Repeat all the lines below exactly, but omit the pictures.

■ ■ ■ ■

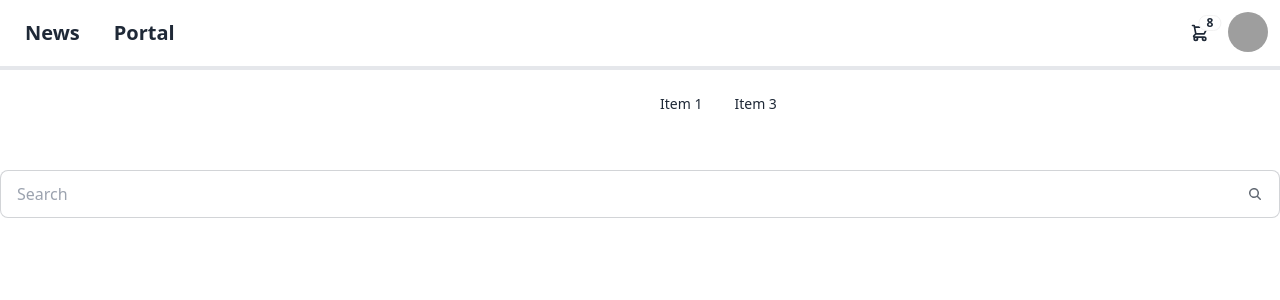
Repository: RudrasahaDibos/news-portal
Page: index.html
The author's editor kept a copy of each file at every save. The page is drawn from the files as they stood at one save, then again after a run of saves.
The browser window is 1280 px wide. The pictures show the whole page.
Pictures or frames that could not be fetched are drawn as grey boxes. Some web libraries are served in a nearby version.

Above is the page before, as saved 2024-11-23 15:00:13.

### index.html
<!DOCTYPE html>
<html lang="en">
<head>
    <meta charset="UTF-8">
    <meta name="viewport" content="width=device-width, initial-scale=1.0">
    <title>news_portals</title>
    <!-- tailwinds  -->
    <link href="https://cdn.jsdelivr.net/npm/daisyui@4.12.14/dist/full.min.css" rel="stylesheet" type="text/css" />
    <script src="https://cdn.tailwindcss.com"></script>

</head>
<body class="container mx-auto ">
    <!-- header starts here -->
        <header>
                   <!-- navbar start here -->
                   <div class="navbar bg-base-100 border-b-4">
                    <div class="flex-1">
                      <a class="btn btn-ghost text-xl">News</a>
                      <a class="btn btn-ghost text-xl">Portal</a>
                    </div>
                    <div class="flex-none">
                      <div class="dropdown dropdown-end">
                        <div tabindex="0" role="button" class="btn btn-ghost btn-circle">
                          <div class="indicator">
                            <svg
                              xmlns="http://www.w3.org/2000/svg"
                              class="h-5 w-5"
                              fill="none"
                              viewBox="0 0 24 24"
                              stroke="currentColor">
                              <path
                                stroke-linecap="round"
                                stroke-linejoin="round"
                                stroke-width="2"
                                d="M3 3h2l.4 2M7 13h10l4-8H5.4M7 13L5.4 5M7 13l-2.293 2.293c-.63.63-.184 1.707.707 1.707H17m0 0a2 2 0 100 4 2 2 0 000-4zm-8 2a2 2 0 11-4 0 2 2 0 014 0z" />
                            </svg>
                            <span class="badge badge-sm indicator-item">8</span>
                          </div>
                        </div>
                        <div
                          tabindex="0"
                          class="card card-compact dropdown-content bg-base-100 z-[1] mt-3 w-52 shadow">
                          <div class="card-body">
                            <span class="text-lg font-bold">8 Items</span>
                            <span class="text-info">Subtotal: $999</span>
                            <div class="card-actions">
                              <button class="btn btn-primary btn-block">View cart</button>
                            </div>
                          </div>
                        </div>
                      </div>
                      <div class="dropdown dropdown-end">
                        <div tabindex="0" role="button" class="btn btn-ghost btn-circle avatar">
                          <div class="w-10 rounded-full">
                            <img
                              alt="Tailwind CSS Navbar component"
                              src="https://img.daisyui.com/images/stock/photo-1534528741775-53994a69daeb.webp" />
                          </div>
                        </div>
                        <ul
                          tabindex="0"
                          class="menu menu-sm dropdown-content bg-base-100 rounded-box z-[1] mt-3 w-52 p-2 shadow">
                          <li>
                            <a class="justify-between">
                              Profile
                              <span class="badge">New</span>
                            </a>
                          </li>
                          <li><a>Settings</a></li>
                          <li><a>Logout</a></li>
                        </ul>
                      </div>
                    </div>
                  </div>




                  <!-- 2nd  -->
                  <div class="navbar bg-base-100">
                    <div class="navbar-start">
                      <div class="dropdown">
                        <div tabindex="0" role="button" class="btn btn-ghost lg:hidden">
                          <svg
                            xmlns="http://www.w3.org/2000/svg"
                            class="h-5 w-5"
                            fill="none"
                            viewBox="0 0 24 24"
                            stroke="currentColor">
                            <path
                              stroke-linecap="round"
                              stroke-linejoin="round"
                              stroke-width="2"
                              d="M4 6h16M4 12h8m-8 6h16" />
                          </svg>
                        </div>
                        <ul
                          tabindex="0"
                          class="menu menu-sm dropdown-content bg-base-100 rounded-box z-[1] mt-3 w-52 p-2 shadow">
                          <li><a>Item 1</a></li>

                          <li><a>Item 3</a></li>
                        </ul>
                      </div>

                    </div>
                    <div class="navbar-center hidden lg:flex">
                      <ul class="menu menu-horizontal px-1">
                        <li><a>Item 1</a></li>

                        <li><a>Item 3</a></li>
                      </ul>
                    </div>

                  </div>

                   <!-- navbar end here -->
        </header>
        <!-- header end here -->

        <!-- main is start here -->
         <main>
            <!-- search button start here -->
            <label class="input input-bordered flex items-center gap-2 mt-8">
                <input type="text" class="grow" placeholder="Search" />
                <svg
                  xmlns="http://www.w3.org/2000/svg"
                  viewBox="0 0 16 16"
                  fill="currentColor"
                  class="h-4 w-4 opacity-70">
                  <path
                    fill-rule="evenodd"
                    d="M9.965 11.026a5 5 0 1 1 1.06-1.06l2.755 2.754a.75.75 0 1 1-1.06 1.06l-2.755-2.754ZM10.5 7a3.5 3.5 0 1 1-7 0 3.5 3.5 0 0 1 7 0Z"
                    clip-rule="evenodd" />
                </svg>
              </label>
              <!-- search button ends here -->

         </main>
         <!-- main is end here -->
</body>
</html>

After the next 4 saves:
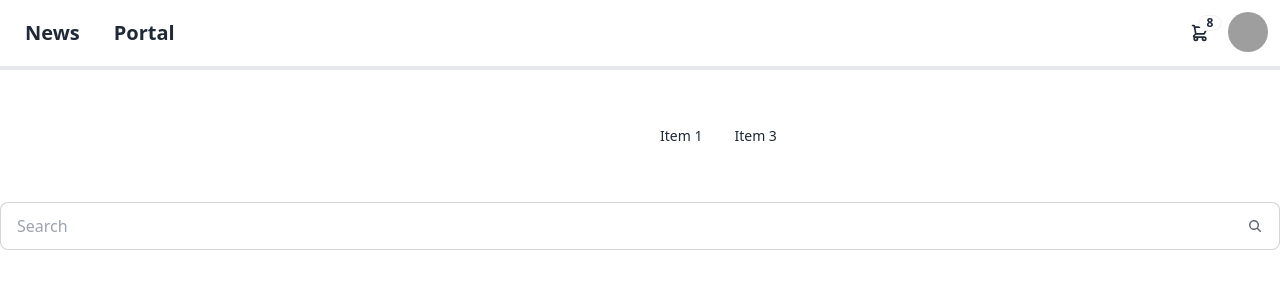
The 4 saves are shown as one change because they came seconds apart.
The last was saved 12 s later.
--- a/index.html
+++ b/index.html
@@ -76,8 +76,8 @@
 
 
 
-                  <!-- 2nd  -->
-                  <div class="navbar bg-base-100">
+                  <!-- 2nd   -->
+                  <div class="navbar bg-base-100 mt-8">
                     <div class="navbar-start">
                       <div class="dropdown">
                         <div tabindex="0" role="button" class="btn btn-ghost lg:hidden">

■ ■ ■ ■

**Solved problem:**
Repository: RudrasahaDibos/news-portal
Page: index.html
The author's editor kept a copy of each file at every save. The page is drawn from the files as they stood at one save, then again after a run of saves.
The browser window is 1280 px wide. The pictures show the whole page.
Pictures or frames that could not be fetched are drawn as grey boxes. Some web libraries are served in a nearby version.

Above is the page before, as saved 2024-11-23 15:00:13.

### index.html
<!DOCTYPE html>
<html lang="en">
<head>
    <meta charset="UTF-8">
    <meta name="viewport" content="width=device-width, initial-scale=1.0">
    <title>news_portals</title>
    <!-- tailwinds  -->
    <link href="https://cdn.jsdelivr.net/npm/daisyui@4.12.14/dist/full.min.css" rel="stylesheet" type="text/css" />
    <script src="https://cdn.tailwindcss.com"></script>

</head>
<body class="container mx-auto ">
    <!-- header starts here -->
        <header>
                   <!-- navbar start here -->
                   <div class="navbar bg-base-100 border-b-4">
                    <div class="flex-1">
                      <a class="btn btn-ghost text-xl">News</a>
                      <a class="btn btn-ghost text-xl">Portal</a>
                    </div>
                    <div class="flex-none">
                      <div class="dropdown dropdown-end">
                        <div tabindex="0" role="button" class="btn btn-ghost btn-circle">
                          <div class="indicator">
                            <svg
                              xmlns="http://www.w3.org/2000/svg"
                              class="h-5 w-5"
                              fill="none"
                              viewBox="0 0 24 24"
                              stroke="currentColor">
                              <path
                                stroke-linecap="round"
                                stroke-linejoin="round"
                                stroke-width="2"
                                d="M3 3h2l.4 2M7 13h10l4-8H5.4M7 13L5.4 5M7 13l-2.293 2.293c-.63.63-.184 1.707.707 1.707H17m0 0a2 2 0 100 4 2 2 0 000-4zm-8 2a2 2 0 11-4 0 2 2 0 014 0z" />
                            </svg>
                            <span class="badge badge-sm indicator-item">8</span>
                          </div>
                        </div>
                        <div
                          tabindex="0"
                          class="card card-compact dropdown-content bg-base-100 z-[1] mt-3 w-52 shadow">
                          <div class="card-body">
                            <span class="text-lg font-bold">8 Items</span>
                            <span class="text-info">Subtotal: $999</span>
                            <div class="card-actions">
                              <button class="btn btn-primary btn-block">View cart</button>
                            </div>
                          </div>
                        </div>
                      </div>
                      <div class="dropdown dropdown-end">
                        <div tabindex="0" role="button" class="btn btn-ghost btn-circle avatar">
                          <div class="w-10 rounded-full">
                            <img
                              alt="Tailwind CSS Navbar component"
                              src="https://img.daisyui.com/images/stock/photo-1534528741775-53994a69daeb.webp" />
                          </div>
                        </div>
                        <ul
                          tabindex="0"
                          class="menu menu-sm dropdown-content bg-base-100 rounded-box z-[1] mt-3 w-52 p-2 shadow">
                          <li>
                            <a class="justify-between">
                              Profile
                              <span class="badge">New</span>
                            </a>
                          </li>
                          <li><a>Settings</a></li>
                          <li><a>Logout</a></li>
                        </ul>
                      </div>
                    </div>
                  </div>




                  <!-- 2nd  -->
                  <div class="navbar bg-base-100">
                    <div class="navbar-start">
                      <div class="dropdown">
                        <div tabindex="0" role="button" class="btn btn-ghost lg:hidden">
                          <svg
                            xmlns="http://www.w3.org/2000/svg"
                            class="h-5 w-5"
                            fill="none"
                            viewBox="0 0 24 24"
                            stroke="currentColor">
                            <path
                              stroke-linecap="round"
                              stroke-linejoin="round"
                              stroke-width="2"
                              d="M4 6h16M4 12h8m-8 6h16" />
                          </svg>
                        </div>
                        <ul
                          tabindex="0"
                          class="menu menu-sm dropdown-content bg-base-100 rounded-box z-[1] mt-3 w-52 p-2 shadow">
                          <li><a>Item 1</a></li>

                          <li><a>Item 3</a></li>
                        </ul>
                      </div>

                    </div>
                    <div class="navbar-center hidden lg:flex">
                      <ul class="menu menu-horizontal px-1">
                        <li><a>Item 1</a></li>

                        <li><a>Item 3</a></li>
                      </ul>
                    </div>

                  </div>

                   <!-- navbar end here -->
        </header>
        <!-- header end here -->

        <!-- main is start here -->
         <main>
            <!-- search button start here -->
            <label class="input input-bordered flex items-center gap-2 mt-8">
                <input type="text" class="grow" placeholder="Search" />
                <svg
                  xmlns="http://www.w3.org/2000/svg"
                  viewBox="0 0 16 16"
                  fill="currentColor"
                  class="h-4 w-4 opacity-70">
                  <path
                    fill-rule="evenodd"
                    d="M9.965 11.026a5 5 0 1 1 1.06-1.06l2.755 2.754a.75.75 0 1 1-1.06 1.06l-2.755-2.754ZM10.5 7a3.5 3.5 0 1 1-7 0 3.5 3.5 0 0 1 7 0Z"
                    clip-rule="evenodd" />
                </svg>
              </label>
              <!-- search button ends here -->

         </main>
         <!-- main is end here -->
</body>
</html>

After the next 4 saves:
The 4 saves are shown as one change because they came seconds apart.
The last was saved 12 s later.
--- a/index.html
+++ b/index.html
@@ -76,8 +76,8 @@
 
 
 
-                  <!-- 2nd  -->
-                  <div class="navbar bg-base-100">
+                  <!-- 2nd   -->
+                  <div class="navbar bg-base-100 mt-8">
                     <div class="navbar-start">
                       <div class="dropdown">
                         <div tabindex="0" role="button" class="btn btn-ghost lg:hidden">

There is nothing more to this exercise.